One legislative proposal wants to make electric vehicle charging projects eligible for an existing clean energy program.

Rep. Joe Ciresi, D-Royersford, introduced House Bill 1474 to expand the Commercial Property-Assessed Clean Energy program, created by Act 30 of 2018, to include EV charging stations.

“As electric vehicles become increasingly common, we need to make sure we have a developed statewide infrastructure with access to convenient charging stations,” Ciresi said in a press release. “This bill will unlock financing that would help businesses, workplaces, apartment buildings, and more locations install EV charging stations.”

The C-PACE program finances renewable energy or efficiency upgrades with a voluntary tax assessment paid by the property owner. While the federal government promotes it, state legislatures must pass enabling legislation to create a state-level C-PACE program, either on a state or local level.

More than 37 states have passed C-PACE legislation and enabled $2 billion in projects.

In the commonwealth, 19 counties have C-PACE expansion programs – mostly around Philadelphia and Allegheny Counties – with active programs in another five counties. Roughly $250 million in investments have been due to the program, Ciresi noted in his legislative memo.
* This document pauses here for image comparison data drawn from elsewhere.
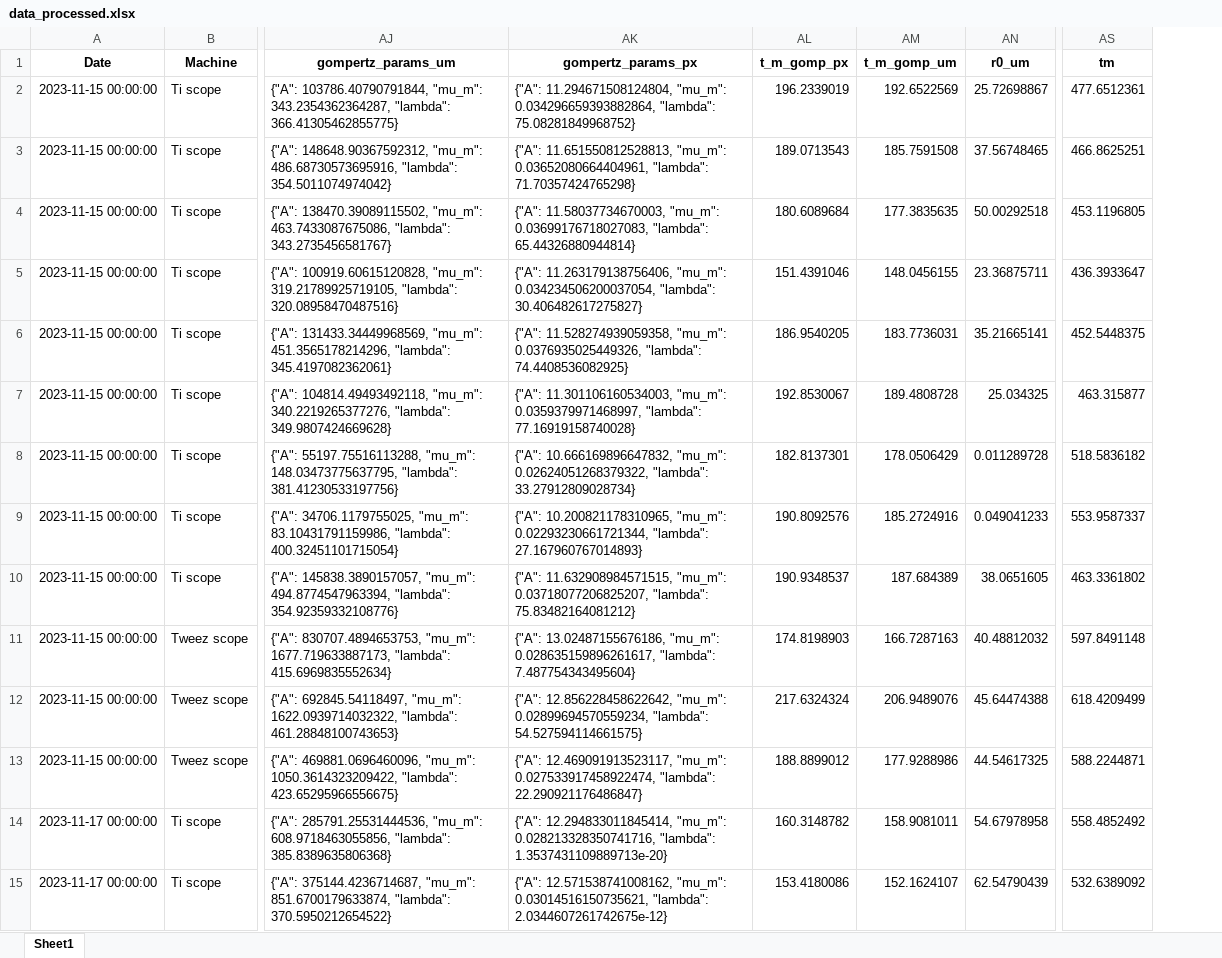
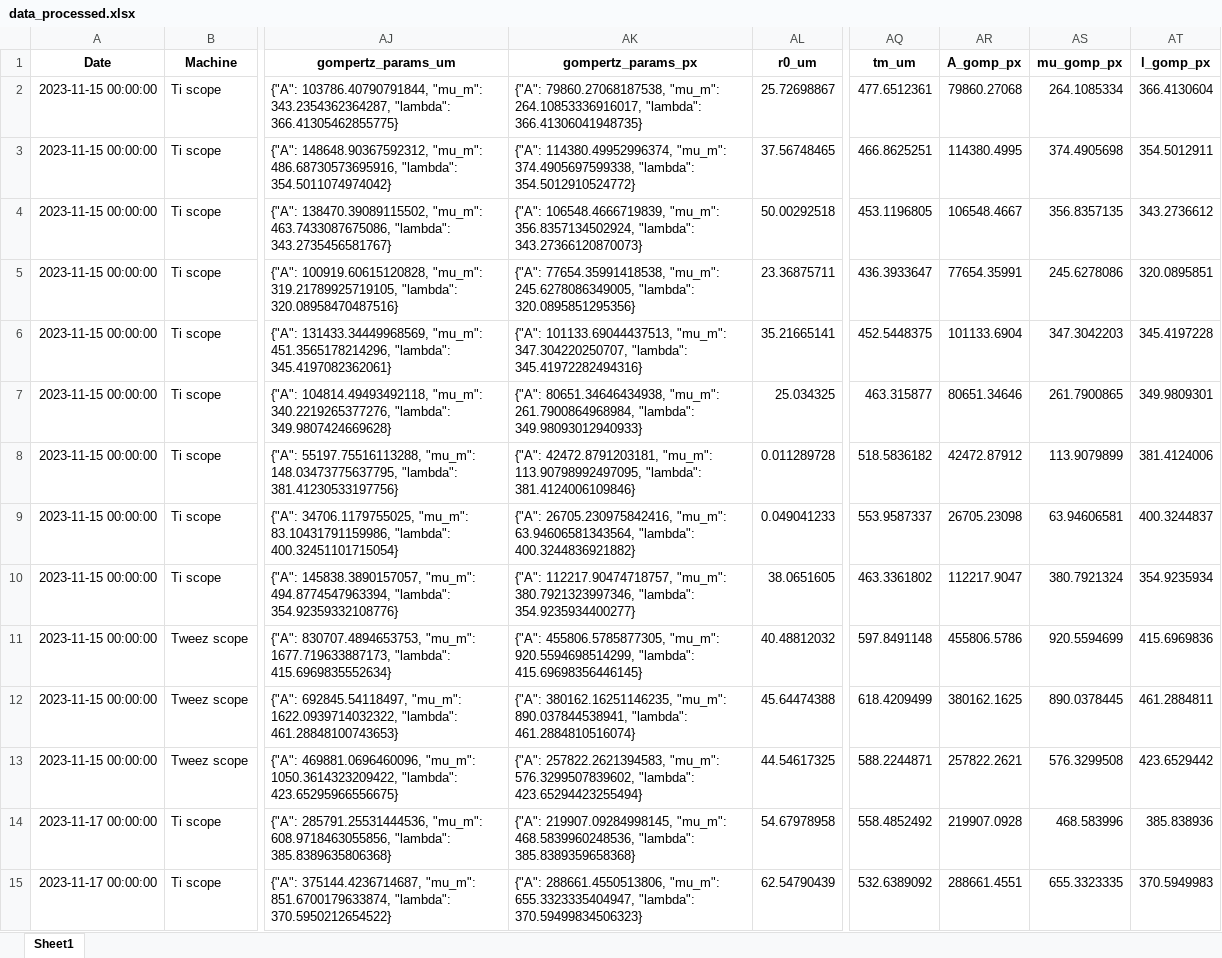
Before and after one commit to RudgeLab/popdyn, an Excel workbook: Notebooks/data_processed.xlsx, sheet Sheet1, drawn as a sheet; only a part is shown, gaps mark what is left out; values as stored, in another font and other column widths than the file's, no borders; removed rows and columns are numbered as before the commit, all else as after; the diff covers the shown part only; the diff names each change by its address in the sheet, - before the commit and + after, or states it on an @@ line.

```diff
--- a/Notebooks/data_processed.xlsx (sheet Sheet1)
+++ b/Notebooks/data_processed.xlsx (sheet Sheet1)
-column AL (t_m_gomp_px), rows 2-15: 196.2339019 | 189.0713543 | 180.6089684 | 151.4391046 | 186.9540205 | 192.8530067 | 182.8137301 | 190.8092576 | 190.9348537 | 174.8198903 | 217.6324324 | 188.8899012 | 160.3148782 | 153.4180086
-column AM (t_m_gomp_um), rows 2-15: 192.6522569 | 185.7591508 | 177.3835635 | 148.0456155 | 183.7736031 | 189.4808728 | 178.0506429 | 185.2724916 | 187.684389 | 166.7287163 | 206.9489076 | 177.9288986 | 158.9081011 | 152.1624107
+column AR (A_gomp_px), rows 2-15: 79860.27068 | 114380.4995 | 106548.4667 | 77654.35991 | 101133.6904 | 80651.34646 | 42472.87912 | 26705.23098 | 112217.9047 | 455806.5786 | 380162.1625 | 257822.2621 | 219907.0928 | 288661.4551
+column AS (mu_gomp_px), rows 2-15: 264.1085334 | 374.4905698 | 356.8357135 | 245.6278086 | 347.3042203 | 261.7900865 | 113.9079899 | 63.94606581 | 380.7921324 | 920.5594699 | 890.0378445 | 576.3299508 | 468.583996 | 655.3323335
+column AT (l_gomp_px), rows 2-15: 366.4130604 | 354.5012911 | 343.2736612 | 320.0895851 | 345.4197228 | 349.9809301 | 381.4124006 | 400.3244837 | 354.9235934 | 415.6969836 | 461.2884811 | 423.6529442 | 385.838936 | 370.5949983
-AQ1: tm
+AQ1: tm_um
-AK2 (gompertz_params_px): {"A": 11.294671508124804, "mu_m": 0.034296659393882864, "lambda": 75.08281849968752}
+AK2 (gompertz_params_px): {"A": 79860.27068187538, "mu_m": 264.10853336916017, "lambda": 366.41306041948735}
-AK3 (gompertz_params_px): {"A": 11.651550812528813, "mu_m": 0.03652080664404961, "lambda": 71.70357424765298}
+AK3 (gompertz_params_px): {"A": 114380.49952996374, "mu_m": 374.4905697599338, "lambda": 354.5012910524772}
-AK4 (gompertz_params_px): {"A": 11.58037734670003, "mu_m": 0.03699176718027083, "lambda": 65.44326880944814}
+AK4 (gompertz_params_px): {"A": 106548.4666719839, "mu_m": 356.8357134502924, "lambda": 343.27366120870073}
-AK5 (gompertz_params_px): {"A": 11.263179138756406, "mu_m": 0.034234506200037054, "lambda": 30.406482617275827}
+AK5 (gompertz_params_px): {"A": 77654.35991418538, "mu_m": 245.6278086349005, "lambda": 320.0895851295356}
-AK6 (gompertz_params_px): {"A": 11.528274939059358, "mu_m": 0.0376935025449326, "lambda": 74.4408536082925}
+AK6 (gompertz_params_px): {"A": 101133.69044437513, "mu_m": 347.304220250707, "lambda": 345.41972282494316}
-AK7 (gompertz_params_px): {"A": 11.301106160534003, "mu_m": 0.0359379971468997, "lambda": 77.16919158740028}
+AK7 (gompertz_params_px): {"A": 80651.34646434938, "mu_m": 261.7900864968984, "lambda": 349.98093012940933}
-AK8 (gompertz_params_px): {"A": 10.666169896647832, "mu_m": 0.02624051268379322, "lambda": 33.27912809028734}
+AK8 (gompertz_params_px): {"A": 42472.8791203181, "mu_m": 113.90798992497095, "lambda": 381.4124006109846}
-AK9 (gompertz_params_px): {"A": 10.200821178310965, "mu_m": 0.02293230661721344, "lambda": 27.167960767014893}
+AK9 (gompertz_params_px): {"A": 26705.230975842416, "mu_m": 63.94606581343564, "lambda": 400.3244836921882}
-AK10 (gompertz_params_px): {"A": 11.632908984571515, "mu_m": 0.03718077206825207, "lambda": 75.83482164081212}
+AK10 (gompertz_params_px): {"A": 112217.90474718757, "mu_m": 380.7921323997346, "lambda": 354.9235934400277}
-AK11 (gompertz_params_px): {"A": 13.02487155676186, "mu_m": 0.028635159896261617, "lambda": 7.487754343495604}
+AK11 (gompertz_params_px): {"A": 455806.5785877305, "mu_m": 920.5594698514299, "lambda": 415.69698356446145}
-AK12 (gompertz_params_px): {"A": 12.856228458622642, "mu_m": 0.02899694570559234, "lambda": 54.527594114661575}
+AK12 (gompertz_params_px): {"A": 380162.16251146235, "mu_m": 890.037844538941, "lambda": 461.2884810516074}
-AK13 (gompertz_params_px): {"A": 12.469091913523117, "mu_m": 0.027533917458922474, "lambda": 22.290921176486847}
+AK13 (gompertz_params_px): {"A": 257822.2621394583, "mu_m": 576.3299507839602, "lambda": 423.65294423255494}
-AK14 (gompertz_params_px): {"A": 12.294833011845414, "mu_m": 0.028213328350741716, "lambda": 1.3537431109889713e-20}
+AK14 (gompertz_params_px): {"A": 219907.09284998145, "mu_m": 468.5839960248536, "lambda": 385.8389359658368}
-AK15 (gompertz_params_px): {"A": 12.571538741008162, "mu_m": 0.03014516150735621, "lambda": 2.0344607261742675e-12}
+AK15 (gompertz_params_px): {"A": 288661.4550513806, "mu_m": 655.3323335404947, "lambda": 370.59499834506323}
```
Also changed, not shown: 146 edited cells elsewhere in this sheet, Notebooks/data_processedBK.xlsx, 29 other files.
Projects in Pennsylvania have included energy efficiency upgrades, apartment complex construction, solar panel installation, and carbon-footprint reductions for warehouses.

The Department of Energy notes that, while the program can encourage energy efficiency, it can also “require dedicated local government staff time” and has high legal and administrative setup obligations.

Allowing EV charging stations to qualify for the program would come at a time when Pennsylvania is set to receive $62 million in federal money for EV charging stations over the next two years. Over the next five years, the commonwealth will receive $172 million to create an EV corridor from the National Electric Vehicle Infrastructure grant program.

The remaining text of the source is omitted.